Basically, I just heard that Microsoft was giving away free Intel Galileo boards and I signed up for shits and giggles and did not really expect to be granted one.
Part of the signup process (which I think is still open) is stating what you plan to build with the board. I can't remember exactly what I wrote, but the one thing I do remember mentioning was investigating security related problems and solutions in the Internet of Things (IoT) space. A month or so later and I still find the topic interesting so that's what I'm going to do.
Over the last few years I have written some mildly useful jQuery plugins. I've had them published on BitBucket but I've never really announced them.
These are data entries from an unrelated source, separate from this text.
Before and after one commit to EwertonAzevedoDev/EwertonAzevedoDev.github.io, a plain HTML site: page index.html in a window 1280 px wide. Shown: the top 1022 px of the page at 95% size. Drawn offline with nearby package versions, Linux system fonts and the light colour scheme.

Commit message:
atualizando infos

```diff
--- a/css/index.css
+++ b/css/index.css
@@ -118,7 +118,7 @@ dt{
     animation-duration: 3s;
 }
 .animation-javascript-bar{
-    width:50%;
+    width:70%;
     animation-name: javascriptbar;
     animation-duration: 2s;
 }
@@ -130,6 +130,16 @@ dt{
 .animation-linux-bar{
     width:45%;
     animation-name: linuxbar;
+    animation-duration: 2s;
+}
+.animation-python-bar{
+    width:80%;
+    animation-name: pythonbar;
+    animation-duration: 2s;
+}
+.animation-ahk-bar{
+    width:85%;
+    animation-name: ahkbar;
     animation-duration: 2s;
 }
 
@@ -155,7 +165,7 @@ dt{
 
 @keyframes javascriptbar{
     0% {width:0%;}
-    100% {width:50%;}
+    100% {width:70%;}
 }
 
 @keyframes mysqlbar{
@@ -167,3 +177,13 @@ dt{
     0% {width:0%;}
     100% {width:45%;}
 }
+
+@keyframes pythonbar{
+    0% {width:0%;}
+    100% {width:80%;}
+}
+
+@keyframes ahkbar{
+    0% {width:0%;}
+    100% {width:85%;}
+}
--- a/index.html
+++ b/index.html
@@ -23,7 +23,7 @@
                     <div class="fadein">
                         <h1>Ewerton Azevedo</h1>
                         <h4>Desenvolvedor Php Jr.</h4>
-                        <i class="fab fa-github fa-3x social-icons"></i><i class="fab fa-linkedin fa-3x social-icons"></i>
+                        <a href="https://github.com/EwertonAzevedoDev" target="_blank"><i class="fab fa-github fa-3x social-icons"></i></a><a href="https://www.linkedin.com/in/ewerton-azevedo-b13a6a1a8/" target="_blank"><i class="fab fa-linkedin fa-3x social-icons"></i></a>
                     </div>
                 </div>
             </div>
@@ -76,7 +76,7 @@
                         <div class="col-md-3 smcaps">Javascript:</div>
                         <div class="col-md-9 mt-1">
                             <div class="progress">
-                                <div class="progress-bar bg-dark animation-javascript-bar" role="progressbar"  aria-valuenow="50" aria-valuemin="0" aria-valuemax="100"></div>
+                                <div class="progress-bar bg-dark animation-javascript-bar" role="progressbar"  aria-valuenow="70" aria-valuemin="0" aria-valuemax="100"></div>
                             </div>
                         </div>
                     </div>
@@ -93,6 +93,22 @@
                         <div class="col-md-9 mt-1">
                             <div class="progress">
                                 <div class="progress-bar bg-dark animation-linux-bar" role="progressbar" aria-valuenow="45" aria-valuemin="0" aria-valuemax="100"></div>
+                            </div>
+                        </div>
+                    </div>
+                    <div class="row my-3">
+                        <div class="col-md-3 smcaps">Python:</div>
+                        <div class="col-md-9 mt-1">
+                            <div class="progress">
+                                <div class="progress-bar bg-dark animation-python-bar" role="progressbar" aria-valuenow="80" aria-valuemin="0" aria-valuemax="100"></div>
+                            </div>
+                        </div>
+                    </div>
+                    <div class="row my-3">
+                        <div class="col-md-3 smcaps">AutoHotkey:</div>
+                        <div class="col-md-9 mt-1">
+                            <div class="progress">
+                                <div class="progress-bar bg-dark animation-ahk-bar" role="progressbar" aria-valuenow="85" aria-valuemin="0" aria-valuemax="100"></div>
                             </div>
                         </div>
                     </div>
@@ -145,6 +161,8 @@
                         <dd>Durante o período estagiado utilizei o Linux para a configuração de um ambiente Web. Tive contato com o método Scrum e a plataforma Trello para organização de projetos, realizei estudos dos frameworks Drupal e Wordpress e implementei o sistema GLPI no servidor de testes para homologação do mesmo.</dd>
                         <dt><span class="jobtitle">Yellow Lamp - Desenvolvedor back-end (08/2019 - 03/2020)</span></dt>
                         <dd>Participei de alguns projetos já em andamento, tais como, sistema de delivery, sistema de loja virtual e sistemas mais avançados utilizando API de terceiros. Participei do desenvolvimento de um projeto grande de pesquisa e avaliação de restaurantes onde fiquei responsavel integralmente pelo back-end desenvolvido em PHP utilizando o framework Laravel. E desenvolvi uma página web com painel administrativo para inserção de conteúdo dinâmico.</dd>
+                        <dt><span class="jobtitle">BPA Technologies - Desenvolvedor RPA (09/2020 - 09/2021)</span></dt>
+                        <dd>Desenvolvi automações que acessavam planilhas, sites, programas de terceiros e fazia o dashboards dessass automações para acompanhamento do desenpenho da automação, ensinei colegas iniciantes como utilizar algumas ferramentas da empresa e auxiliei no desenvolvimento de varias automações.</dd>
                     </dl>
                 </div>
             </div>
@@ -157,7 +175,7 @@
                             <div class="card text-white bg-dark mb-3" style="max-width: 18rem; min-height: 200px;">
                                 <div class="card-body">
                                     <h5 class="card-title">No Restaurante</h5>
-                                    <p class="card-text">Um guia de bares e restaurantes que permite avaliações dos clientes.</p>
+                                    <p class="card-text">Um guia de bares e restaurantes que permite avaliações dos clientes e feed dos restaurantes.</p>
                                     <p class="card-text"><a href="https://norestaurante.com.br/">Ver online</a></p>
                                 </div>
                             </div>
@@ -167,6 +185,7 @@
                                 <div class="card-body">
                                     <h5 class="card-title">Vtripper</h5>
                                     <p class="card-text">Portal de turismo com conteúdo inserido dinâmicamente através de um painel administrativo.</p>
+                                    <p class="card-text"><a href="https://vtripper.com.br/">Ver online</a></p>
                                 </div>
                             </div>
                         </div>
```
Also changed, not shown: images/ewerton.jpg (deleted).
Here they are.
The following is a guide on how to do encrypted backups to Amazon S3. This is an updated version of my older system which used the Dt-S3-Backup script but I've decided to try a replacement which is available from the EPEL repository - duply. This guide has been updated for and tested on CentOS 6.
I was in Perth for linux.conf.au 2014 and for a place that I've heard sucks, I'm mostly seeing the opposite.
Like Dirk Hohndel's talk, this post is not so much about technology as it is about the sea. I meant to write this post before I had even left Perth but I ended up getting sidetracked by LCA and general horseplay.
After Kate Chapman's enjoyable keynote I decided to blow that popsicle stand and snorkel at Cottesloe Reef (pdf) which is a FHPA (Fish Habitat Protection Area) just 30 minutes from the conference venue by bus.
For a project I am working on I need to know the SHA1 hash (the fingerprint) of a DER encoded (binary) certificate file. I found it strange that nobody had offered up a here's a hunk of code for something so simple. Any novice programmer would probably eventually arrive at this solution on their own but for the sake of those Googling, here it is.
With 3D objects getting increasingly easy to scan and print, and print quality increasing, I think accusations of counterfeiting and unlicensed production are going to start coming thick and fast. Should we start marking 3D printed objects clearly as non-original, different, alternative, un-official to help defend against these claims?
Last week (or there-abouts) I registered for linux.conf.au 2014, booked flights and accommodation and then gave away literally all my savings to pay for it all. The conference itself is cheap, it's all the extra things that really cost money.
I have a feeling I will particularly enjoy LCA2014 because I'm keen to chase down some people who have some similar interests. Python, private email and federated social networking are on my agenda. I will also get my act together and take part in the keysigning (which I assume will happen) because it's been shown that building a web of trust is now more important than ever.
There are probably some other things I will do in Perth while I am there. Hopefully I can get some savings together and do the extra little things that make the trip worth it.
I was looking at BrowserID which is an awesome decentralised authentication system that allows anybody with an email address to authenticate with a single identity. However, what if you don't want the service you are authenticating with to know your email address? What if you want several "single identities"? What if you want to be anonymous?
I've come up with a system which should help separate your personal identity from the account & data.
DDEVnet.net is now running on a new server, in Australia. I also took the opportunity to replace my personal website, HTTP server and change my mail setup. Rather than coming out scarred, I've come through enlightened and more enthusiastic than ever.